After the Iranian Revolution, Sadeghi seriously pursued painting. In 1989 he founded Sabz Gallery, which was actively and continuously exhibiting the works of Iranian painters until 2003. In 2011 His permanent works space and atelier established that continuously showcases works belonging to different periods of Sadeghi's long professional life.
In total, he has participated in over 50 individual and group exhibitions, over 7 volumes of books of the collection of his works have been published, and he has been a member of jury panels in over 10 international biennial exhibitions.
Sadeghi has been artistically active in the past 60 years. His style is a Persian surrealism, based on Iranian forms and compositions of traditional paintings, the use of Iranian iconography, and the use of Persian cultural motifs, signs and myths, full of movement and action, in prominent and genuine oil colors, in large frames, very personal, reminiscent of epic traditional Persian paintings and illustrations.

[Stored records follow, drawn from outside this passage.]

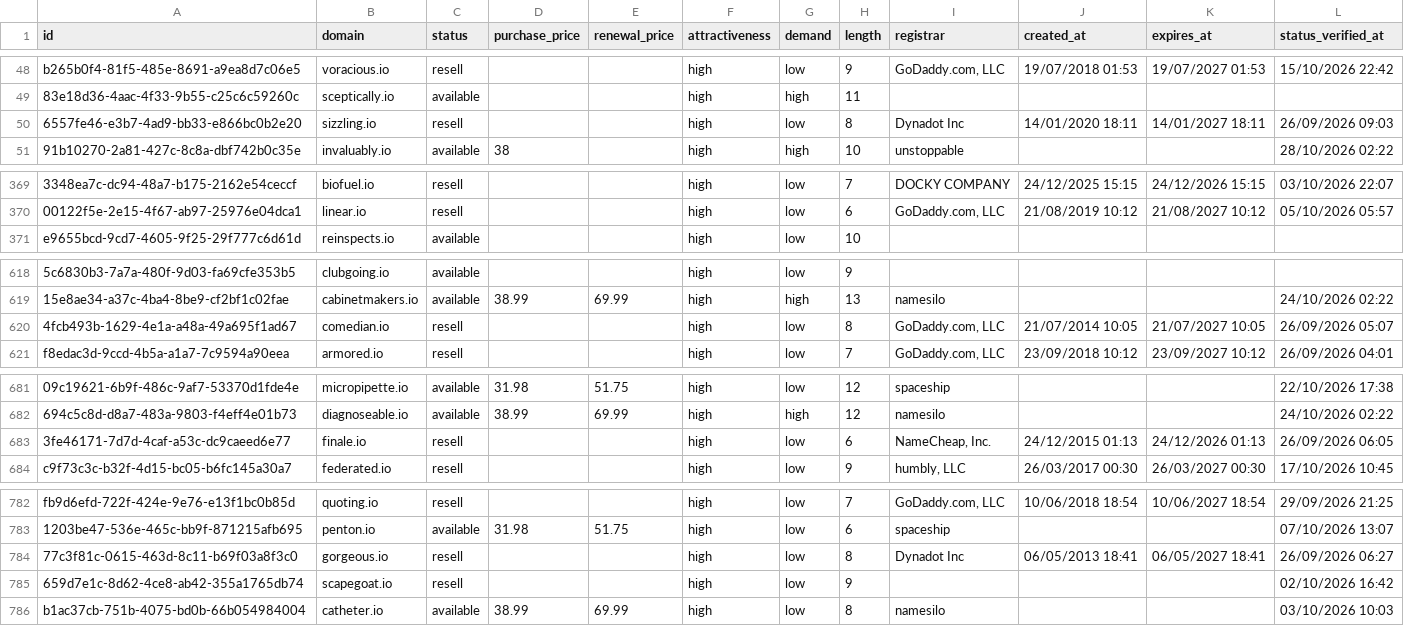
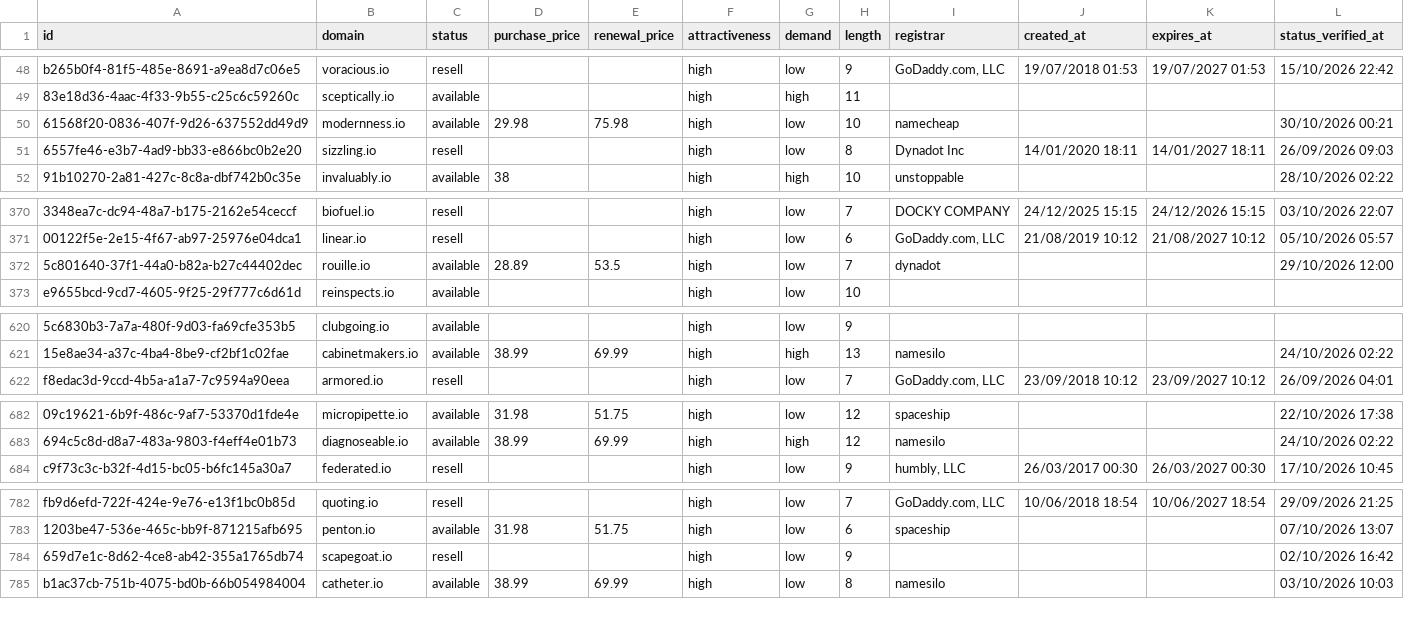
Before and after one commit to UniqueDomains/io-oneword-domains, a CSV file: io.csv, drawn as a sheet; only a part is shown, gaps mark what is left out; removed rows and columns are numbered as before the commit, all else as after; the diff covers the shown part only; the diff names each change by its address in the sheet, - before the commit and + after, or states it on an @@ line.

```diff
--- a/io.csv
+++ b/io.csv
+row 50: 61568f20-0836-407f-9d26-637552dd49d9 | modernness.io | available | 29.98 | 75.98 | high | low | 10 | namecheap |  |  | 30/10/2026 00:21
+row 372: 5c801640-37f1-44a0-b82a-b27c44402dec | rouille.io | available | 28.89 | 53.5 | high | low | 7 | dynadot |  |  | 29/10/2026 12:00
-row 620: 4fcb493b-1629-4e1a-a48a-49a695f1ad67 | comedian.io | resell |  |  | high | low | 8 | GoDaddy.com, LLC | 21/07/2014 10:05 | 21/07/2027 10:05 | 26/09/2026 05:07
-row 683: 3fe46171-7d7d-4caf-a53c-dc9caeed6e77 | finale.io | resell |  |  | high | low | 6 | NameCheap, Inc. | 24/12/2015 01:13 | 24/12/2026 01:13 | 26/09/2026 06:05
-row 784: 77c3f81c-0615-463d-8c11-b69f03a8f3c0 | gorgeous.io | resell |  |  | high | low | 8 | Dynadot Inc | 06/05/2013 18:41 | 06/05/2027 18:41 | 26/09/2026 06:27
```
Also changed, not shown: 2 added rows, 1 removed row and 18 edited cells elsewhere in this file, 4 other files.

In his paintings, Ali Akbar Sadeghi draws on the traditions of Persian art but adds to them a surreal edge. Sadeghi's inspiration from the cultural heritage of Iran is not just aesthetic; the presence of Persian sagas and legends, epic poems and philosophies, and even the teachings of Gnosticism loom large in his work. While Sadeghi has been motivated by the varied artistic forms and schools of thought of his country, his productions have links to the automatic art of Max Ernst and De Chirico, among others.
Sadeghi has been artistically active in the past 60 years. His style is a kind of Iranian surrealism, based on Iranian forms and compositions of traditional paintings, the use of Iranian iconography, and the use of Persian cultural motifs, signs and myths, full of movement and action, in prominent and genuine oil colours, in large frames, very personal, reminiscent of epic traditional Persian paintings and illustrations, with a conspicuous mythical style. He initiated a special style in Persian painting, influenced by Coffee House painting, iconography, and traditional Iranian portrait painting, following the Qajar tradition – a mixture of a kind of surrealism, influenced by the art of stained glass.

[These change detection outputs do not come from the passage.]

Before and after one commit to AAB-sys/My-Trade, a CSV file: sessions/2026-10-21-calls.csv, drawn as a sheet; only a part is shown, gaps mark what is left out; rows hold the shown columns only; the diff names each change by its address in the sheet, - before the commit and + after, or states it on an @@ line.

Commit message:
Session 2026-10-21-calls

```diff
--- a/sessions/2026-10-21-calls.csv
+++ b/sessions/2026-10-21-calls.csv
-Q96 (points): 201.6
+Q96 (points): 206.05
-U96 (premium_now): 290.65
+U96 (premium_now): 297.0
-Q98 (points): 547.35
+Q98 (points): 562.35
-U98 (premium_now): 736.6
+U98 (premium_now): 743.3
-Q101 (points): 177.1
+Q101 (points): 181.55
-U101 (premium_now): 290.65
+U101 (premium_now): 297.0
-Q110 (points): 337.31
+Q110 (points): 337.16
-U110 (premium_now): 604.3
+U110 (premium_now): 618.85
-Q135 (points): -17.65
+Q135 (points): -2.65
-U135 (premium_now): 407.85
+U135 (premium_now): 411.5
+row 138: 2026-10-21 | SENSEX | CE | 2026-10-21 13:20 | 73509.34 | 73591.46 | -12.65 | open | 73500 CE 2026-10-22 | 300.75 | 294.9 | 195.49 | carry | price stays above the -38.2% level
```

The spectacular style and flamboyant use of colour in paintings and sculptures of Ali Akbar Sadeghi behold the richness of iconography in Qajar Era paintings, particularly a school of painting that has become known as the Qahveh Khaneh (Coffee house paintings). The meticulous detailing, intricate scenes and the subject matter, often heroes in full armour, follow the traditions of Miniature painting. At close inspection a large number of artists’ works are in one way or another self-portraits. The story teller, the sleep walker, seems not to be able to invent without identifying with the characters of his imagination. Here is a marvellous world where the heroes of artist do not appear to be fighting the evils of the world, they are either frozen in time or seem to be engaged in their own internal conflict. From the “Hanged Coat” to the depiction of the old hero with an aid band on his face to the “Torture Armchair”, there is a strong sense of defeat but evil doesn’t seem to have prevailed. It appears as if the artist is content with wisdom that age and years of turmoil has brought him. The Emotional power of these self-portraits and their poetic reality overwhelms the viewer and invokes feelings of sympathy that derives from conflict within every human being. The surreal world of Ali Akbar Sadeghi is governed by the strength of dreams, a world of his own. He successfully transfers his emotions and turmoil’s but also creates scenes and objects that are complete and precise. A perfect balance. And when he is not busy pushing nails in to the faces of his heroes he is ready to play chess. The game of nobility that commands tact, maturity and dignity.
- Seven Cities (1971)
- Boating (1972)
- I Am Whom ... (1973)
- The Rook (1974) 
- Malek Khorshid (1975) 
- Zaal and Simorgh (1977) 
- Coalition (2005)